Volunteers sought for visitors’ center along Westmoreland Heritage Trail in Murrysville
Sue Miller is so familiar with Murrysville’s park system, it only made sense for her to volunteer at the new visitors’ center on the Turtle Creek branch of the Westmoreland Heritage Trail.
“I’m in Murrysville almost every day, and I’m still seeing new things,” said Miller, a Plum resident. “I saw my first baby killdeer (bird) the other day. It was very cute.”
Miller will staff the center, at the Murrysville trailhead along Route 22, from 11 a.m. to 2 p.m. on the last Sunday of every month between May and September. She will be equipped with a slew of informational boards, interactive exhibits and photos of local animals that can be found throughout Murrysville’s parks.
Miller began exploring the municipality’s parkland when she was attending college.
“I ran cross country and track for Pitt, and I used to hike the steep hills in Duff Park for training,” she said. “It just sort of kept going from there.”
For Murrysville Parks and Recreation Director Carly Greene, Miller is a godsend.
“We are interested in any volunteers,” Greene said. “I’ve even just asked people to serve as greeters, the way they do at Walmart.”
Greene is hoping to compile a list of volunteers who will staff the center at various times throughout the week to greet trail visitors, answer questions and provide information as needed.
“We want volunteers who can talk about the community and the trail, provide phone numbers and pass out our brochures, which talk about the different hiking and biking opportunities in the area,” she said. “We want it to be an information-sharing center.”
Miller plans to bring a table she will set up with her materials.

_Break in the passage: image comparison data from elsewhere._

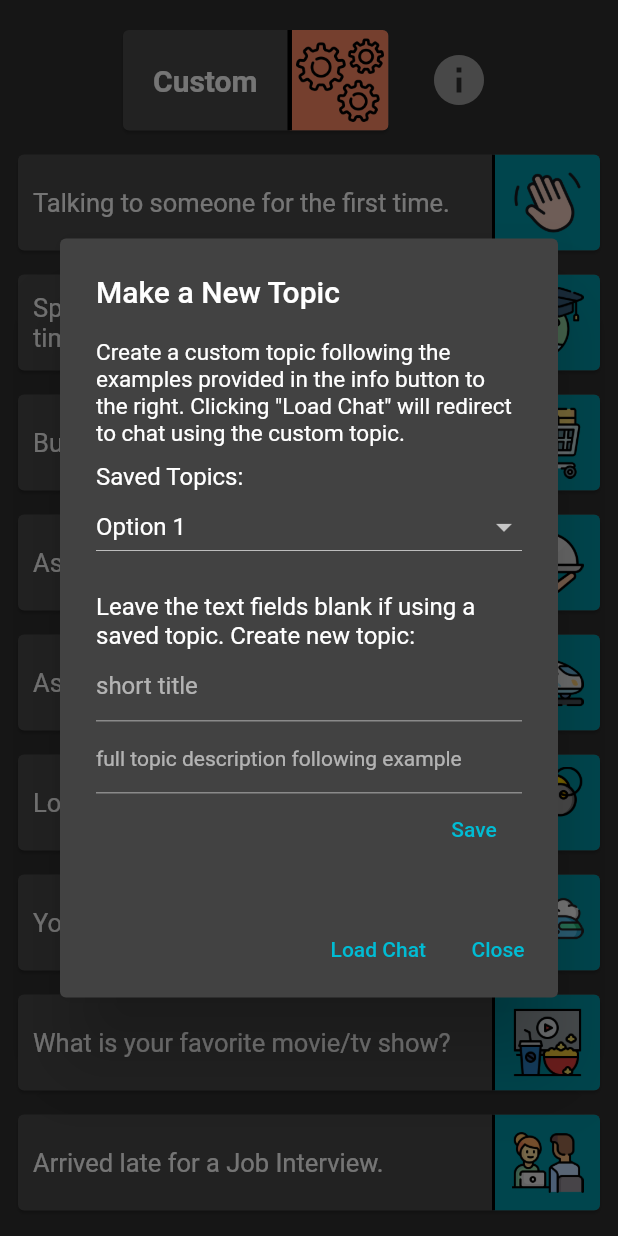
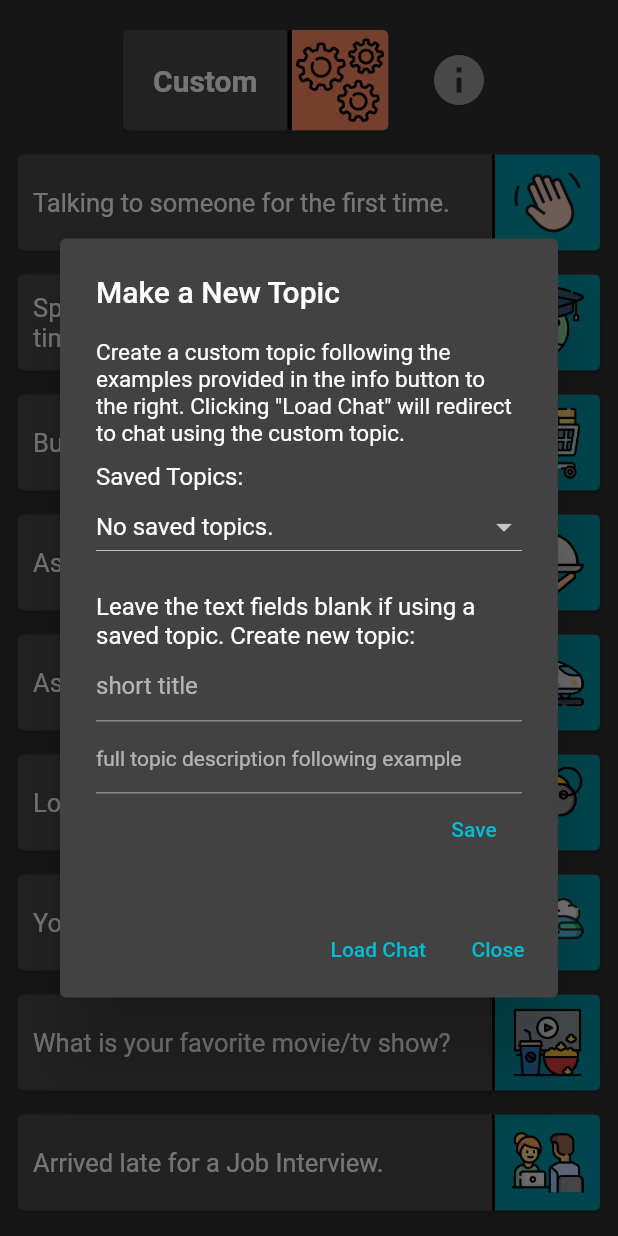
Before and after one commit to JiosHub/KaiwaAI, a Flutter app: the MenuPage widget shown alone on an empty page, opened directly, after a tap on "Custom", on a phone screen of 412 x 824 dp. Run offline on Flutter 3.47's test engine with Material 2 defaults, Android fonts, the phone set to English and light mode, and no system bars; our stand-ins replace cloud_firestore, cloud_functions, device_info, firebase_auth, firebase_core, flutter_chat_ui and 6 more; missing offline and left inert: flutter_inapp_purchase; accounts and stored records are empty; Roboto replaces fonts that are missing (Poppins).

Commit message:
custom topic load method

```diff
--- a/lib/pages/menu.dart
+++ b/lib/pages/menu.dart
@@ -18,13 +18,44 @@ class MenuPage extends StatefulWidget {
 
 class _MenuPageState extends State<MenuPage> {
   late List<Map<String, String>> topics = [];
-  String selectedTopic = 'Option 1';
+  List<String> savedTopicNames = [];
+  String selectedCustomTopic = 'No saved topics.';
+  List<String> savedTopicTitles = [];
+  List<String> savedTopicDesc = [];
   late String selectedLanguage;
 
   @override
   void initState() {
     super.initState();
+    _loadCustomTopics();
     topics = getTopics();
+  }
+
+  _loadCustomTopics() async {
+    SharedPreferences prefs = await SharedPreferences.getInstance();
+    List<String> fullTopics = prefs.getStringList('savedTopics') ?? ["No saved topics."];
+    if (fullTopics[0] != "No saved topics.") {
+      for (String topic in fullTopics) {
+        List<String> parts = topic.split('|||');
+        if (parts.length == 3) {  // Ensure there are exactly 3 parts
+          savedTopicNames.add(parts[0]);
+          savedTopicTitles.add(parts[1]);
+          savedTopicDesc.add(parts[2]);
+        }
+      }
+      selectedCustomTopic = savedTopicNames[0];
+    } else {
+      savedTopicNames = [fullTopics[0]];
+    }
+    print("selectedCustomTopic"+selectedCustomTopic);
+    print("savedTopicNames"+savedTopicNames[0]);
+  }
+
+  void _saveTopic(String topic) async {
+    SharedPreferences prefs = await SharedPreferences.getInstance();
+    List<String> existingList = prefs.getStringList('savedTopics') ?? [];
+    existingList.add(topic);
+    prefs.setStringList('savedTopics', existingList);
   }
 
   void _selectTopic(int index) async {
@@ -80,12 +111,12 @@ class _MenuPageState extends State<MenuPage> {
                               alignment: Alignment.centerRight,
                               child: DropdownButton<String>(
                                 isExpanded: true,
-                                value: selectedTopic,
+                                value: selectedCustomTopic,
                                 onChanged: (String? selection) {
                                   // Update the state accordingly
-                                  selectedTopic = selection!;
+                                  selectedCustomTopic = selection!;
                                 },
-                                items: <String>['Option 1', 'Option 2', 'Option 3']
+                                items: savedTopicNames
                                   .map<DropdownMenuItem<String>>((String value) {
                                     return DropdownMenuItem<String>(
                                       value: value,
--- a/lib/pages/profile.dart
+++ b/lib/pages/profile.dart
@@ -154,7 +154,7 @@ class _ProfilePageState extends State<ProfilePage> {
                     Expanded(
                       child: Autocomplete<String>(
                         optionsBuilder: (TextEditingValue textEditingValue) {
-                          return ["English", "Japanese", "Korean", "Spanish", "French", "German", "Swedish","Italian", "Russian", "Dutch", "Danish", "Portuguese","Chinese (Simplified)", "Arabic"].where((String option) {
+                          return ["Japanese", "Spanish", "French", "German", "Swedish","Italian", "Russian", "Dutch", "Danish", "Portuguese", "Korean", "Chinese (Simplified)", "Arabic"].where((String option) {
                             return option.contains(textEditingValue.text.toLowerCase());
                           });
                         },
```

Later this summer, she plans to bring live caterpillars and butterflies, which she has begun raising in her home garden.
“I just want to share all the beautiful and interesting things I’ve discovered here,” she said.

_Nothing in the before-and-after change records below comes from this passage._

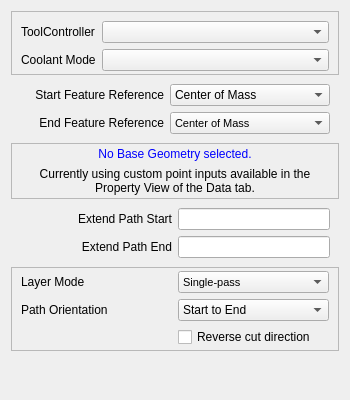
Old version of the form src/Mod/Path/Gui/Resources/panels/PageOpSlotEdit.ui in the repository southseact-3d/fcd.
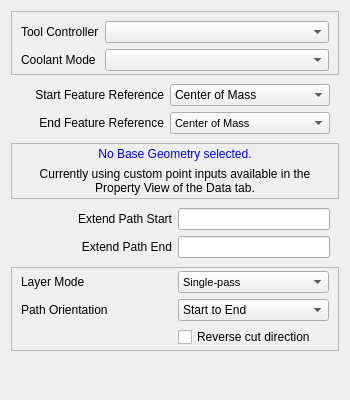
New version of the form. Custom widgets are drawn as their Qt base class.

Commit message: Path: 'ToolController' -> 'Tool Controller' in UI panels

Diff of the .ui file:
```diff
--- a/src/Mod/Path/Gui/Resources/panels/PageOpSlotEdit.ui
+++ b/src/Mod/Path/Gui/Resources/panels/PageOpSlotEdit.ui
@@ -32,7 +32,7 @@
       <item row="0" column="0">
        <widget class="QLabel" name="toolController_label">
         <property name="text">
-         <string>ToolController</string>
+         <string>Tool Controller</string>
         </property>
        </widget>
       </item>
```
The commit also changes 8 other files.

Greene said she welcomes individuals and groups seeking to volunteer at the visitors’ center.
“If there are Scout or Brownie troops, or any other community group, looking to get the word out about their own efforts, they are more than welcome to do that,” she said. “We can work out arrangements with folks if they have ideas.”
Greene said the parks department will provide information and contacts which volunteers can provide for visitors, and will meet with anyone interested to get them familiar with the center and its amenities.
“They can sit out front, enjoy the breeze and meet with people,” Greene said. “We just don’t want to have a closed building down there.”